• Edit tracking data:
---+---

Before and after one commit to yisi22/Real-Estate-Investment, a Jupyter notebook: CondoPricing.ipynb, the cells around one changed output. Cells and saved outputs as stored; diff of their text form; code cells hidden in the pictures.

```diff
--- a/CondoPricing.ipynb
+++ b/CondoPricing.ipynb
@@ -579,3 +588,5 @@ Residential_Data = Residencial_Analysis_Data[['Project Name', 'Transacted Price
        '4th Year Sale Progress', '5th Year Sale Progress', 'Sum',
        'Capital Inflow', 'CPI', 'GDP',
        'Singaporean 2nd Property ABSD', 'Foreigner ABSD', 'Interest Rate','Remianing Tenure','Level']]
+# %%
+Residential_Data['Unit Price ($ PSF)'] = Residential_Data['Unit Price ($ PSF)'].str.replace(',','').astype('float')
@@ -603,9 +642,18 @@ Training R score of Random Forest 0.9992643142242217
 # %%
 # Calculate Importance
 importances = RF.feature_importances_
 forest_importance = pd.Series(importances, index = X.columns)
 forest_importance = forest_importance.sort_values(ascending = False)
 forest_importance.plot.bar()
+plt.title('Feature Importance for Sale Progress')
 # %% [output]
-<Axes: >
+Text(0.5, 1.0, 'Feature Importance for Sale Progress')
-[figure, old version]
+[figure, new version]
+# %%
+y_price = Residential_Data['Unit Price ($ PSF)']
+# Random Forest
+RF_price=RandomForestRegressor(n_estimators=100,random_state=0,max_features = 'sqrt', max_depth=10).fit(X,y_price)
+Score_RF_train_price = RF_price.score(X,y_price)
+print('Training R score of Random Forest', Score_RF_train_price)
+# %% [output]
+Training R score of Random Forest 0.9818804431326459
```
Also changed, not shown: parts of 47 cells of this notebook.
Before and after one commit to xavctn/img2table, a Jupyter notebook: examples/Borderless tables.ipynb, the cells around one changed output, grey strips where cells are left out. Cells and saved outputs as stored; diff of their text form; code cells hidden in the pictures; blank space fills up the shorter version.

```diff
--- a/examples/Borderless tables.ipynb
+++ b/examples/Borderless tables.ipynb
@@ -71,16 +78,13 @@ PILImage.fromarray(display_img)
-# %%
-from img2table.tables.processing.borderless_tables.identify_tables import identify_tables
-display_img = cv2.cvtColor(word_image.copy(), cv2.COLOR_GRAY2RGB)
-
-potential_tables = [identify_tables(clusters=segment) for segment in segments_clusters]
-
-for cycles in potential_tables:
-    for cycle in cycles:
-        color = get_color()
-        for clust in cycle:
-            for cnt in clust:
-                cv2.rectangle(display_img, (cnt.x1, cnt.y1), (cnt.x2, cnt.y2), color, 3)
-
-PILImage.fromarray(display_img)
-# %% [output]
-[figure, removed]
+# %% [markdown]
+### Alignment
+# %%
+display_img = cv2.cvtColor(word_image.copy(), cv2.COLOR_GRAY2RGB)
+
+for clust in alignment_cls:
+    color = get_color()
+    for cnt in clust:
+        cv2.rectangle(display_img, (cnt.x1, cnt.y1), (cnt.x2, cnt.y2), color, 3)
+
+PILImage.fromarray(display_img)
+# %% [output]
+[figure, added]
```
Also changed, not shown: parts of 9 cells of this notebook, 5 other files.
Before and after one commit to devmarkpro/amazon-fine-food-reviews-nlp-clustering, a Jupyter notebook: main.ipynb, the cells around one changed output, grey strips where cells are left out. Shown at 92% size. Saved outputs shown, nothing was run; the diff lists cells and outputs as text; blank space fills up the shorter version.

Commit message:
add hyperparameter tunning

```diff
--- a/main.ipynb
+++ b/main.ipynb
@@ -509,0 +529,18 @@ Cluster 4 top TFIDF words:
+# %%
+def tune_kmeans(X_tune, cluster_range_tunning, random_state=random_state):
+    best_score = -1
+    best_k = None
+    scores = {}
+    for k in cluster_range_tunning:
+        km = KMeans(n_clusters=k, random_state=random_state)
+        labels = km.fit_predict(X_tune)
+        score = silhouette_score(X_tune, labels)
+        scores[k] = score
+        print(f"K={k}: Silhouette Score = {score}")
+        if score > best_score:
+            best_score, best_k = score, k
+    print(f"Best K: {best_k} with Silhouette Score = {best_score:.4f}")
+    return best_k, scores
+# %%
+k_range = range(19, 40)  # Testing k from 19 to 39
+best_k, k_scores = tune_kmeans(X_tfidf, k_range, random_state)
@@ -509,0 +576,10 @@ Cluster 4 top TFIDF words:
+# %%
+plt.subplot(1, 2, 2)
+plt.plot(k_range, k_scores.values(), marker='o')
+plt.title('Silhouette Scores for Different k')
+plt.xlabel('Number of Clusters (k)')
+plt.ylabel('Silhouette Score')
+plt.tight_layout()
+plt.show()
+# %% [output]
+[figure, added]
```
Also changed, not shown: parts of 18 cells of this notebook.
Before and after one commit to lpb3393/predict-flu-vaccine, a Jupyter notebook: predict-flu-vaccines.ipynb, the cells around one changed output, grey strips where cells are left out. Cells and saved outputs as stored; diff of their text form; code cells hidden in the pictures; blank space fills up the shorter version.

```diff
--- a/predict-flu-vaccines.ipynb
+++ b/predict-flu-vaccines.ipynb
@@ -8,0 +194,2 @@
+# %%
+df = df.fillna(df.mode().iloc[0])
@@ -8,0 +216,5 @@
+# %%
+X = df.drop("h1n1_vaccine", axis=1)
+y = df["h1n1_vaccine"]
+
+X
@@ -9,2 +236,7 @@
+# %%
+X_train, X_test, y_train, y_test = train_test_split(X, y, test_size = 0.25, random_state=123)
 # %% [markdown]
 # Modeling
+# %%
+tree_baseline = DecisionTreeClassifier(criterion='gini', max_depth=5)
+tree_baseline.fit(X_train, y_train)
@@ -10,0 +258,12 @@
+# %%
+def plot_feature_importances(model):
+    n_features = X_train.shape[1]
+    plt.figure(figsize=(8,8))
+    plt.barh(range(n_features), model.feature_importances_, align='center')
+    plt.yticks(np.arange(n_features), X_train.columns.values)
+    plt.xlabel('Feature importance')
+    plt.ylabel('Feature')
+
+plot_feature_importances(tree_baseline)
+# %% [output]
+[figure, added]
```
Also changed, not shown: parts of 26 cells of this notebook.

---+---

• Exercise aim: Check each line of the records for the word "cvtColor" and extract those that contain it.

• Written response:
-display_img = cv2.cvtColor(word_image.copy(), cv2.COLOR_GRAY2RGB)
+display_img = cv2.cvtColor(word_image.copy(), cv2.COLOR_GRAY2RGB)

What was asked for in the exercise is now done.